by Shivanee Ramlochan, Paper Based Blogger

Blurb, 2014.

Welcome to the 2015 Paper Based Advent Book Blog! Revellers and rambunctious fêters, those who sigh wistfully in remembering what they deem T & T carnival’s golden days, will sound a vuvuzela of delight over our Day Ten selection: Ray Funk’s We Kind ah People, with photography by George Tang.

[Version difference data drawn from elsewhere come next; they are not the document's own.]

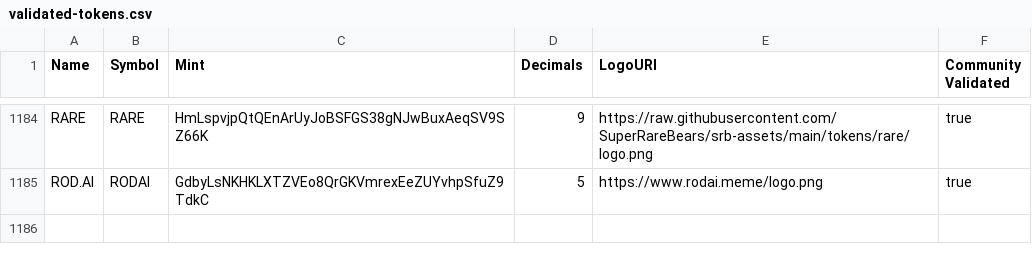
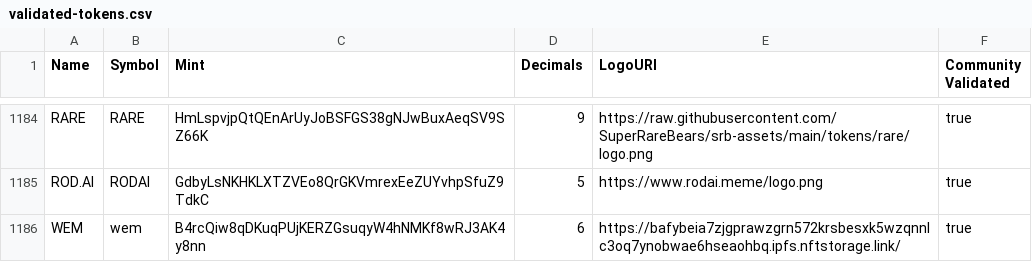
Before and after one commit to jup-ag/token-list, a CSV file: validated-tokens.csv, drawn as a sheet; only a part is shown, gaps mark what is left out.

Commit message:
Validate WEM token.

```diff
--- a/validated-tokens.csv
+++ b/validated-tokens.csv
@@ -1185 +1185,2 @@ RARE,RARE,HmLspvjpQtQEnArUyJoBSFGS38gNJwBuxAeqSV9SZ66K,9,https://raw.githubuserc
 ROD.AI,RODAI,GdbyLsNKHKLXTZVEo8QrGKVmrexEeZUYvhpSfuZ9TdkC,5,https://www.rodai.meme/logo.png,true
+WEM,wem,B4rcQiw8qDKuqPUjKERZGsuqyW4hNMKf8wRJ3AK4y8nn,6,https://bafybeia7zjgprawzgrn572krsbesxk5wzqnnlc3oq7ynobwae6hseaohbq.ipfs.nftstorage.link/,true
```
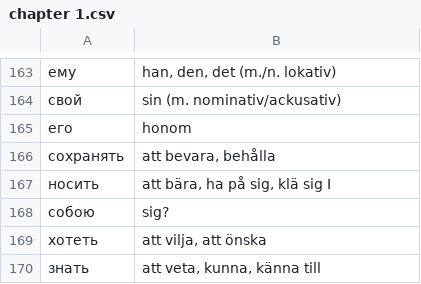
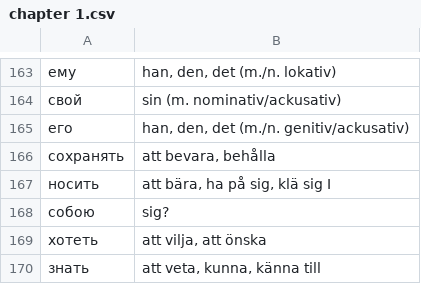
Before and after one commit to ankitmittaliitb/mindtrainer, a CSV file: chapter 1.csv, drawn as a sheet; only a part is shown, gaps mark what is left out.

Commit message:
Small update to chapter 1.csv

```diff
--- a/chapter 1.csv
+++ b/chapter 1.csv
@@ -164,3 +164,3 @@
 "свой"	"sin (m. nominativ/ackusativ)"
-"его"	"honom"
+"его"	"han, den, det (m./n. genitiv/ackusativ)"
 "сохранять"	"att bevara, behålla"
```
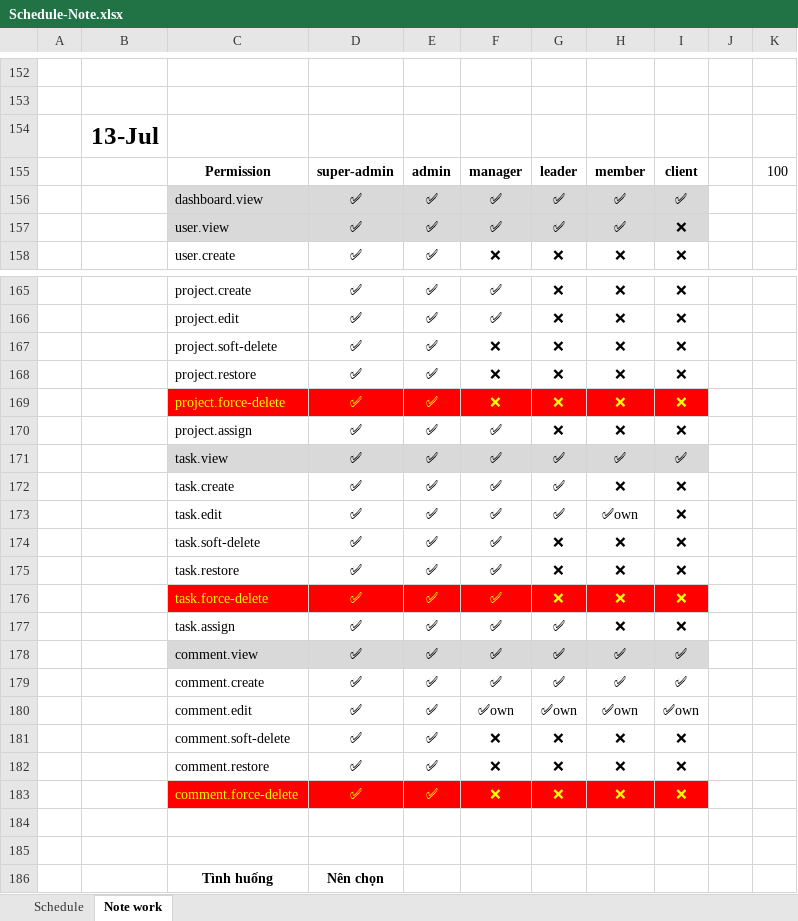
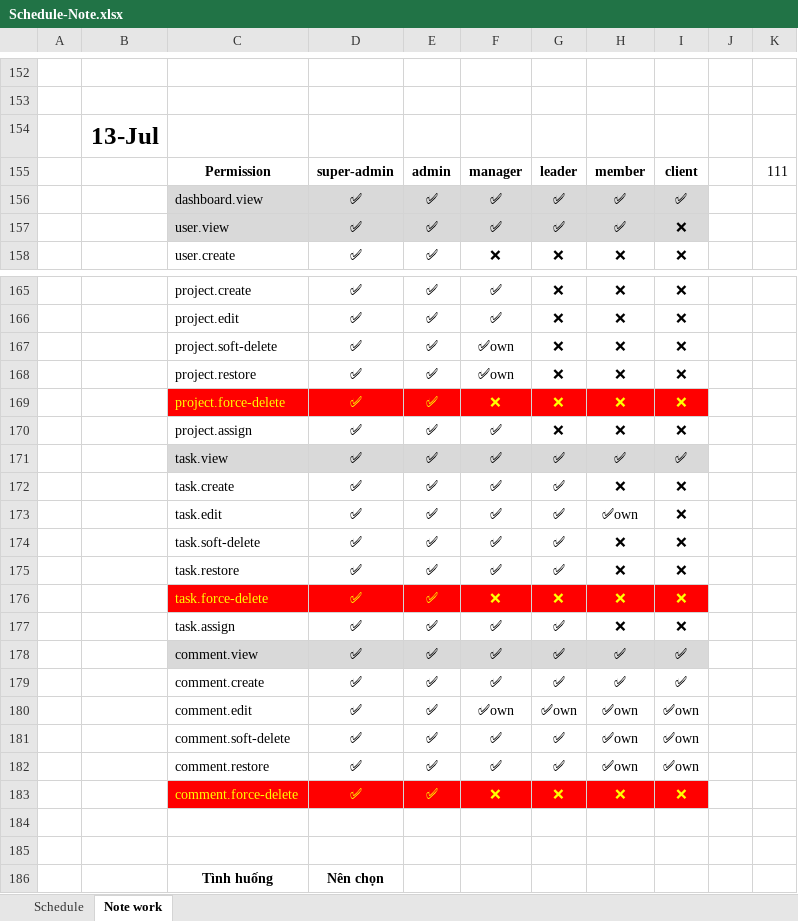
Before and after one commit to Der300/task-manager-laravel, an Excel workbook: Schedule-Note.xlsx, sheet Note work, drawn as a sheet; only a part is shown, gaps mark what is left out; values as stored, in another font and other column widths than the file's, no borders; charts and pictures not drawn; removed rows and columns are numbered as before the commit, all else as after; the diff names each change by its address in the sheet, - before the commit and + after, or states it on an @@ line.

```diff
--- a/Schedule-Note.xlsx (sheet Note work)
+++ b/Schedule-Note.xlsx (sheet Note work)
-K155: 100
+K155: 111
-F167:F168: ❌
+F167:F168: ✅own
-G174:G175: ❌
+G174:G175: ✅
-F176: ✅
+F176: ❌
-row 181:  |  | comment.soft-delete | ✅ | ✅ | ❌ | ❌ | ❌ | ❌
-row 182:  |  | comment.restore | ✅ | ✅ | ❌ | ❌ | ❌ | ❌
+row 181:  |  | comment.soft-delete | ✅ | ✅ | ✅ | ✅ | ✅own | ✅own
+row 182:  |  | comment.restore | ✅ | ✅ | ✅ | ✅ | ✅own | ✅own
```
Also changed, not shown: 1 other file.
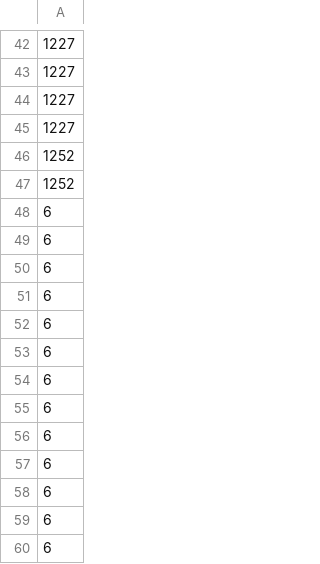
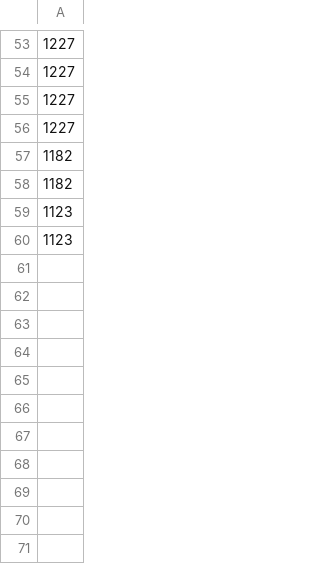
Before and after one commit to anshumandubey/jigglypuff_band_member_ad, a CSV file: deck.csv, drawn as a sheet; only a part is shown, gaps mark what is left out; the diff covers the shown part only.

Commit message:
improved main and deck

```diff
--- a/deck.csv
+++ b/deck.csv
@@ -45,16 +56,5 @@
 1227
-1252
-1252
-6
-6
-6
-6
-6
-6
-6
-6
-6
-6
-6
-6
-6
+1182
+1182
+1123
+1123
```
Also changed, not shown: 20 added rows, 9 removed rows, 4 moved rows and 16 edited cells elsewhere in this file, 12 other files.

A presentation on the Carnival bands of Stephen Lee Heung, which spanned an artistic legacy of fifty years, Funk’s text accompanies Tang’s photographs with seamless reportage and faithful commentary. These lovingly shot images, which focus on the evident wonder and merriment on bandgoers’ faces and the spirit within their chipping, swaying bodies, were previously shared exclusively within private and family circles. Their presence in this chronicle of Lee Heung’s innovation and design imagination is in itself a gift, one Funk describes in lavish but never overshadowing detail.

Carlisle Chang’s fantastical inventions; Peter Minshall’s trailblazing magic; Wayne Berkeley’s distinctive flair; the Eustace family’s cadre of lavish thematic concoctions: all the designers beneath Lee Heung’s banner are afforded full-colour spreads of their presentations, sorted by year. Of Minshall’s paradigm-altering 1976 Paradise Lost, Funk quotes Nicholas Laughlin’s awed assessment from Caribbean Beat:

“As the band flowed through the streets and across the Savannah, a grand narrative unfolded. Thousands of onlookers were astounded. Carnival would never be the same.”

All-inclusive in his depiction of five decades of mas production, Funk summons the voices of other Carnival scholars and writers, including Michael Anthony and a then-Trinidad Guardian arts reporter, Derek Walcott. The Carnival annuals of Roy Boyke are also featured, along with a timeline of Lee Heung’s bands, a biographical essay on the mas pioneer, and photo galleries worth hours’ of animated porings, discussions and lively “do you remember whens”. Whether you jumped up beneath the Stephen Lee Heung banner, or are a younger maswoman curious about the origins of T & T Carnival’s spectacle, animation and band history, We Kind ah People is a devoted ode to a time when there were far fewer bikinis, but not an ounce less bacchanal, boldness or bravery in our Carnival Mondays and Tuesdays.

We recommend it for: culture, sociology and theatre scholars, students and researchers; curators of the evolving Carnival experience; Minshall devotees who want to relive, or newly experience the mas maestro’s first festival-revolutionizing triumph.


Caliebirri by Luis Blanco

by Shivanee Ramlochan, Paper Based Blogger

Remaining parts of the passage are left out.